No, they don’t.

I’ve not been able just to ignore it and let it go. A few months ago, in a respectable publication, a full page advertisement read: “The 33 bones in your back support your entire weight.” No, they don’t. And this statement was written by folks who know better. I’m not… Read more »

Health care costs – from alternative to conventional medicine to…

During the recent national health care discussion, one question was whether to cover alternative/complementary/preventive/integrative/etc. approaches. Why not cover comparatively inexpensive ways to possibly avoid major expenses later? For the same reason our auto insurance doesn’t cover oil changes and tire rotation. Because it would just cost more for them to… Read more »

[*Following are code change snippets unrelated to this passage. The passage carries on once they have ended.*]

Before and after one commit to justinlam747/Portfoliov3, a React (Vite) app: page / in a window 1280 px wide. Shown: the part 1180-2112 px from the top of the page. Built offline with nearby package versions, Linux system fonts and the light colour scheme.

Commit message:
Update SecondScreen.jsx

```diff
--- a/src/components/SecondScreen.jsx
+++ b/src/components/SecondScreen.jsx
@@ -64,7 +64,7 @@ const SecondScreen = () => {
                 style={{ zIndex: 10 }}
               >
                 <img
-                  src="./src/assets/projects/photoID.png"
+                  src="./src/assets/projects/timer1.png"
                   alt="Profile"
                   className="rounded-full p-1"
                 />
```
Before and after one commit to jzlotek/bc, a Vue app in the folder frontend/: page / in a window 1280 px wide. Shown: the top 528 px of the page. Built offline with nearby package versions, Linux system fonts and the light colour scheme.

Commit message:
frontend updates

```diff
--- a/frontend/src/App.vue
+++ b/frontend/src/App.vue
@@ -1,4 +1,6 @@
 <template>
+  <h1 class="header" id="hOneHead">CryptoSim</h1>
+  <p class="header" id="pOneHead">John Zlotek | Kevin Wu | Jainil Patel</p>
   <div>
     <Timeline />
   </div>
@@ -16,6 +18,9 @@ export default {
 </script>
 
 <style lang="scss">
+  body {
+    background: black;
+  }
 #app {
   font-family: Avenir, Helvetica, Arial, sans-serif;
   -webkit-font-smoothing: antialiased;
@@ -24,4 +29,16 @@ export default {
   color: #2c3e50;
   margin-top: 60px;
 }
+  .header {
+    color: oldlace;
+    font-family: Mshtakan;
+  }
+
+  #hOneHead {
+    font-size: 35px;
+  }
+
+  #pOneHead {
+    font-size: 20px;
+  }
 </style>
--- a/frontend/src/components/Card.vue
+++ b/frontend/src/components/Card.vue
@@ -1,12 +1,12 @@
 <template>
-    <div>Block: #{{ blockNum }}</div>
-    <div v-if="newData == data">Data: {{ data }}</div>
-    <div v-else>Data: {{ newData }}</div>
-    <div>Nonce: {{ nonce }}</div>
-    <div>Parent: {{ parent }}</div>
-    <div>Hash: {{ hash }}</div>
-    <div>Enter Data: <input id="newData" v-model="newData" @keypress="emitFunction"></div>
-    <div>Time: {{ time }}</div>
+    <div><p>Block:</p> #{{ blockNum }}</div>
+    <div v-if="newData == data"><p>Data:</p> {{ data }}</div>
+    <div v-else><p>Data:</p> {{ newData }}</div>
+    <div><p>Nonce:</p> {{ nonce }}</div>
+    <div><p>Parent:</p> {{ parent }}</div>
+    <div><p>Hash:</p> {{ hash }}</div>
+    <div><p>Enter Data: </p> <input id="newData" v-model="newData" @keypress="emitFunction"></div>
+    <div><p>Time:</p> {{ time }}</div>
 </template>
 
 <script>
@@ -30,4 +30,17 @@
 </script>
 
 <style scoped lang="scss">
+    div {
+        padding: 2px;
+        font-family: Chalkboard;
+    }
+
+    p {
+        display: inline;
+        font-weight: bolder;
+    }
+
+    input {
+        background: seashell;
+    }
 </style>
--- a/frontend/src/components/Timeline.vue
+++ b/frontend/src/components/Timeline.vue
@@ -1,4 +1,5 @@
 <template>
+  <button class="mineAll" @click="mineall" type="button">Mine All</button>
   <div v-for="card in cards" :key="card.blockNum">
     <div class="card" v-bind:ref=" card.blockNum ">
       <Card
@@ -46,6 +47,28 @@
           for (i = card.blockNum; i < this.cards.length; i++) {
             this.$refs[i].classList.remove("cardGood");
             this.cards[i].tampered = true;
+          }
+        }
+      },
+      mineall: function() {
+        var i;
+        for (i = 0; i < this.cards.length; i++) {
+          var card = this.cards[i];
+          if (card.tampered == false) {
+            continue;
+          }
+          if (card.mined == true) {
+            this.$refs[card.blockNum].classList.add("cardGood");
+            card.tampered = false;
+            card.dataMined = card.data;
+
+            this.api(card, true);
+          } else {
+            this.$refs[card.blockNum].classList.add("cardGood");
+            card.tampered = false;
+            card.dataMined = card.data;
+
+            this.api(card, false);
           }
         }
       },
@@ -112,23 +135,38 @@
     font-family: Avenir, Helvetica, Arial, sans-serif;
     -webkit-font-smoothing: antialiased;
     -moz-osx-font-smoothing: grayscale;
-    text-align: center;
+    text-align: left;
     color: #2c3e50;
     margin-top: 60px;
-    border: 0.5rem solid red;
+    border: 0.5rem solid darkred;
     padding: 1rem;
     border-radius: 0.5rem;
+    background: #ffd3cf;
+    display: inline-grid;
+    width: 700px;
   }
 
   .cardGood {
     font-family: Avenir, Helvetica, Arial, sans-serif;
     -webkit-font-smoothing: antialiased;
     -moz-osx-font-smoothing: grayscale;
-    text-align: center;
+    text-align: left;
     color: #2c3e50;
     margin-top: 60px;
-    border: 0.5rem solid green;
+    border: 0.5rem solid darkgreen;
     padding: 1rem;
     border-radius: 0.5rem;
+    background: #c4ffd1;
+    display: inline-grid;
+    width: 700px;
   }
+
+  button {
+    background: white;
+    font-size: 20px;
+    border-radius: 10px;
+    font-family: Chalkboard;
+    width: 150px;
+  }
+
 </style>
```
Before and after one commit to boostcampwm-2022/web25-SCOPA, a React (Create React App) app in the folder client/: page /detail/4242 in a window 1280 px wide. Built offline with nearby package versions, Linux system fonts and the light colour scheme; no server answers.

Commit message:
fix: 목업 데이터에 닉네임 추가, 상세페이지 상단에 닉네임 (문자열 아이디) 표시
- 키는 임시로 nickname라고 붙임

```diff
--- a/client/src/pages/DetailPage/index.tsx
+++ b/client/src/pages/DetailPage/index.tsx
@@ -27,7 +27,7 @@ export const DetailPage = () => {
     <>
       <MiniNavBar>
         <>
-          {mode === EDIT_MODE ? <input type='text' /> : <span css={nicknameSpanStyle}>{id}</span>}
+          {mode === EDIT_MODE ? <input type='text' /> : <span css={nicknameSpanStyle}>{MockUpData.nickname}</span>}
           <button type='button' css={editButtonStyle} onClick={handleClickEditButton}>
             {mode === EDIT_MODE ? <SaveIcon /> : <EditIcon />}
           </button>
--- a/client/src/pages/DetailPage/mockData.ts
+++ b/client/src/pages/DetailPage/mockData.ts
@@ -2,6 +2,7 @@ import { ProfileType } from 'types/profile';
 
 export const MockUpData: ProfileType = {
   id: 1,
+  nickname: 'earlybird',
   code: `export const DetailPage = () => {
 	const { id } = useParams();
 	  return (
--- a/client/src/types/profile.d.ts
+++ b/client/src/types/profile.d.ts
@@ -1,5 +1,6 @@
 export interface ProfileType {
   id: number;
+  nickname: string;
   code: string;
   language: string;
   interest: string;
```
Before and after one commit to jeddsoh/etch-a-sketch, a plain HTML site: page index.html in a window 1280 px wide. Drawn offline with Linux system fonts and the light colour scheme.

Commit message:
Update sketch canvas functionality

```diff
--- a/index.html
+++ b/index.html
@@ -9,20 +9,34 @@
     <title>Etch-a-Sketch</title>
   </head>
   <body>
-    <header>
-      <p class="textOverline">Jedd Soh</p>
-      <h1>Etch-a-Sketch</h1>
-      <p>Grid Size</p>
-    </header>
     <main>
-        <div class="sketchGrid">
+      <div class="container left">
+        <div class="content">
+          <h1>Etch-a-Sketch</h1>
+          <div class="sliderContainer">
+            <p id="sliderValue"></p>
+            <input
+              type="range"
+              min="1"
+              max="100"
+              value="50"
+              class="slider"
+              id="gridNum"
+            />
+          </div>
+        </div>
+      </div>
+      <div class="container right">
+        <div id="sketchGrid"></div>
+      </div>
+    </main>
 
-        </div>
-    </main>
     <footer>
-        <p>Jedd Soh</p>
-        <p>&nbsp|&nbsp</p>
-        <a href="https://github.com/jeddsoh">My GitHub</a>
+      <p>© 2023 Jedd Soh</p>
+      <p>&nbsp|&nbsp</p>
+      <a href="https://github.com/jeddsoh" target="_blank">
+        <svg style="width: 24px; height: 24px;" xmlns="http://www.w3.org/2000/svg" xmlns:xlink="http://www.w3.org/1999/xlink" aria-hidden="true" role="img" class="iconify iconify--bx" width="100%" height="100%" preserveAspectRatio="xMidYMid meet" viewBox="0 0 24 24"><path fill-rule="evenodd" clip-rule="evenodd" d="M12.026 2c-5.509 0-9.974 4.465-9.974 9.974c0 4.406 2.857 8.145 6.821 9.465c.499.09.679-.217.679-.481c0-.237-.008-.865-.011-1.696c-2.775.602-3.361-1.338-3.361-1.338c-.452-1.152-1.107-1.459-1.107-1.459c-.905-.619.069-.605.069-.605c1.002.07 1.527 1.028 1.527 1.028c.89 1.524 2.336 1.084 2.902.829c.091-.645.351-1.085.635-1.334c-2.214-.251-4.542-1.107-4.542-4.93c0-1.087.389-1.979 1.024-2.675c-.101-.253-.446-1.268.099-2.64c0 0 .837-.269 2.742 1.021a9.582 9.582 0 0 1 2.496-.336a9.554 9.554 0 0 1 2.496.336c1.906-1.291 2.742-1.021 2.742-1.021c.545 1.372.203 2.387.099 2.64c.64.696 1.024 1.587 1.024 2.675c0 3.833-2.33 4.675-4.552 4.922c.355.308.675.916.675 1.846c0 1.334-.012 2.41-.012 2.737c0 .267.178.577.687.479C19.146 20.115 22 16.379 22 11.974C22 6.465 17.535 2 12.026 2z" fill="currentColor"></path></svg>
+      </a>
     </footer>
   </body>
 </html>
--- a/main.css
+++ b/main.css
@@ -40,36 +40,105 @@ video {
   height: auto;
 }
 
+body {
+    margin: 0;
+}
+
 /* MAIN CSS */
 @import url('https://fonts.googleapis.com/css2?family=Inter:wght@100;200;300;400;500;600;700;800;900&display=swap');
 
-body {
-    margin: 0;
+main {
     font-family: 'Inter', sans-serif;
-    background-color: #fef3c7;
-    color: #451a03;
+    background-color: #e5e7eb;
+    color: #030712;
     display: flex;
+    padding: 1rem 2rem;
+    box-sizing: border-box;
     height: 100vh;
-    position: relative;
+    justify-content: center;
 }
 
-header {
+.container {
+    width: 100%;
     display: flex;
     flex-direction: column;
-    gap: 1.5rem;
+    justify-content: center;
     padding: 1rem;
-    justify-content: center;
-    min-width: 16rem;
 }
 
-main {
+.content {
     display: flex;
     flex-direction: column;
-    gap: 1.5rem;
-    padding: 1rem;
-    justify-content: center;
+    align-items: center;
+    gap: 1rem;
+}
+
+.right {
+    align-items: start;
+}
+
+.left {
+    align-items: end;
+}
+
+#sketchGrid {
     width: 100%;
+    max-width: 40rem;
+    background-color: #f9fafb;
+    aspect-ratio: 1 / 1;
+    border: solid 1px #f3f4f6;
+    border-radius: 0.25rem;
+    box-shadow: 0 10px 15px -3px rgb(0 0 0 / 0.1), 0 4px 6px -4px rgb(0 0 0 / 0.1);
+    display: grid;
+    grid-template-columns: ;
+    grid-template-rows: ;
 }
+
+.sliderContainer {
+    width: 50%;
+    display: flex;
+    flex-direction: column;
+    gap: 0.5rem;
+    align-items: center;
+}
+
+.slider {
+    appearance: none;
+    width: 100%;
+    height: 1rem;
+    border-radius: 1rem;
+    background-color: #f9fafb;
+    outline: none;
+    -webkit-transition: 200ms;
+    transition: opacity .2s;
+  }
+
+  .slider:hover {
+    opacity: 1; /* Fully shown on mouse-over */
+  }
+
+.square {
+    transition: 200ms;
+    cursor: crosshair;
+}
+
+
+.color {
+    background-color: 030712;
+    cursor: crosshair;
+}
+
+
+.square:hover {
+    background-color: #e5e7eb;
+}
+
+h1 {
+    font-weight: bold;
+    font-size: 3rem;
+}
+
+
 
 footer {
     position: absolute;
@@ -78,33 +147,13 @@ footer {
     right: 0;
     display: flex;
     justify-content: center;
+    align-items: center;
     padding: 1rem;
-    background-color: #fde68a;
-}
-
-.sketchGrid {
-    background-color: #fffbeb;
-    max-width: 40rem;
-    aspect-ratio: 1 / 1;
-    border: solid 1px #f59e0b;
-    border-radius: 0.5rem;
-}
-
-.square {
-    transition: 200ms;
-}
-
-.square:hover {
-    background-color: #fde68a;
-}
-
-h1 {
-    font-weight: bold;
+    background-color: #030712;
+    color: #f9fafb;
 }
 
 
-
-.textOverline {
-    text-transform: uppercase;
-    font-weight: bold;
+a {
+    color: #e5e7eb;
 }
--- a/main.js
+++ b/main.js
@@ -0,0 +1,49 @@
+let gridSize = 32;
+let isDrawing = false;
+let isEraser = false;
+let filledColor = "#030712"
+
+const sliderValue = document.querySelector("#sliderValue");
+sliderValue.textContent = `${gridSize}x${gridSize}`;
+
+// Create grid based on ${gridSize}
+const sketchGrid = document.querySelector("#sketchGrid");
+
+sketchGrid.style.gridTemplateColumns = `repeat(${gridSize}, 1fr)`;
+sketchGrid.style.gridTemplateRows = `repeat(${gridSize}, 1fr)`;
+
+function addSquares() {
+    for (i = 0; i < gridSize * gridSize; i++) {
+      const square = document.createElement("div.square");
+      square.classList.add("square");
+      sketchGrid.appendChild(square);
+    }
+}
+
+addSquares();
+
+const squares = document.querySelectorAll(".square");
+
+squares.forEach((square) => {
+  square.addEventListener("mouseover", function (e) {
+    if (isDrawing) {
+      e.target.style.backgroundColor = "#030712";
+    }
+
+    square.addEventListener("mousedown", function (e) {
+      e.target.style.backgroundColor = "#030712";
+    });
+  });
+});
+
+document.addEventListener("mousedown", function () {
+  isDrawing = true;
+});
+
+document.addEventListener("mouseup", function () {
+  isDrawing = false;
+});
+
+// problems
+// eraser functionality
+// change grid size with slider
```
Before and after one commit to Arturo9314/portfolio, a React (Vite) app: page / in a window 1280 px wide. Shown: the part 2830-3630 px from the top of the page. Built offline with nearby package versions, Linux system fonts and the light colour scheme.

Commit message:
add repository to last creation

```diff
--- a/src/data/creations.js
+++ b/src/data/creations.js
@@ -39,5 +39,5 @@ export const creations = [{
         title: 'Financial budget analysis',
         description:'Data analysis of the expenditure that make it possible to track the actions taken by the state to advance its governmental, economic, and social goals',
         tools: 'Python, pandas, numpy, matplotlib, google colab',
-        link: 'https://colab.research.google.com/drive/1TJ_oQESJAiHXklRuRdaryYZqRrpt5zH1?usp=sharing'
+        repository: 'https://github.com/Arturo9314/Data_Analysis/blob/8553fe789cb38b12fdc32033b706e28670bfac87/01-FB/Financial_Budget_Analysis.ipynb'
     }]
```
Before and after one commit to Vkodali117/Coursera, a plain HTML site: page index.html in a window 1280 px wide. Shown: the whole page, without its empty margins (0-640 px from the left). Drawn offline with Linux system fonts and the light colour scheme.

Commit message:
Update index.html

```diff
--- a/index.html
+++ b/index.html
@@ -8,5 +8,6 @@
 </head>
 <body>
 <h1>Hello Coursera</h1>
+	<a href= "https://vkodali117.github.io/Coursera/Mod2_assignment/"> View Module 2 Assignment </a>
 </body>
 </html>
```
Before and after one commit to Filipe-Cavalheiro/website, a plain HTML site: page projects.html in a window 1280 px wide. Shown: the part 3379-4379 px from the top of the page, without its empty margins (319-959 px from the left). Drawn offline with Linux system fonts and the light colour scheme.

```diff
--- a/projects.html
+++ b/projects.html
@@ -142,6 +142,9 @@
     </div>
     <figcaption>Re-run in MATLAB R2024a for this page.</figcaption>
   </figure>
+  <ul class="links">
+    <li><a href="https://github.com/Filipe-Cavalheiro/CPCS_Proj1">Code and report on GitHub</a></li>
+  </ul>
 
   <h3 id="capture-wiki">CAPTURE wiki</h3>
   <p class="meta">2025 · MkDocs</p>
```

Solo-tasking and habit change

“Everything in life should be made as simple as possible—but not simpler.”– A. Einstein Subtle sense of humor from this brilliant fellow but a good message. While our culture seems to value multi-tasking, we actually benefit by simply focusing on what we’re doing or who we’re with or the present… Read more »

Exercise (the most important factor) simplified

Last column I spent way too much time on “eating smart.” I mean just about everyone who cares knows what they should and shouldn’t eat/drink. And they also know that if they’re gaining weight, they’re probably eating/drinking too much. But I wanted to clarify. Clean slate, fresh start, Happy New… Read more »

It’s January 2010!

In December I said if you walk every day and stop eating/drinking what you already know is bad for you, I’d provide more details in January. Eating smarter simplified• What you eat and drink is about long-term health.• How much you eat is about getting rid of fat.• Please reread… Read more »

It’s simple, not easy

I’m going to briefly revisit a previous column because its basic theme applies to this month’s topic. In addressing the discussion of a national health care policy, I stated that the problem was not insurance, lack of insurance, coverage of insurance, whether the insurance is privately obtained or publicly tax… Read more »

Praxis and Epicurus

A few years ago I learned a great new word. I even had it as my license plate for a while: praxis. Praxis is the practical application of knowledge. That’s obviously relevant in many areas of our lives but it seems especially so regarding our health. I’m going to write/explore… Read more »

Fat Loss, the Pima Indian Tribe and You…

Referencing the research in Malcolm Gladwell’s (The Tipping Point, Blink and The Outliers) 1998 New Yorker article and connecting it to a point I made in an earlier column, I want to share some interesting info with you. In 1963, National Institutes of Health researchers stumbled on one of the… Read more »

Men’sopause, visceral fat and testosterone

In my last column I wrote about womenopause and cellulite. In that same issue a recent poll showed that 38 percent of Oyster Pointer readers are men. This column is for you. It’s about men’sopause and your type of fat. First though, let’s clarify: the types of fat aren’t gender absolutes; they’re… Read more »

Womenopause, cellulite and the universal cure-all

I was recently describing the pain involved when the doctor tried to push the Novocain needle through the leathery sole of my teenage foot, when a female colleague went off about giving birth in Italy without anesthesia. Gender trump. No doubt. I clearly have never dealt with pain. Or womenopause.… Read more »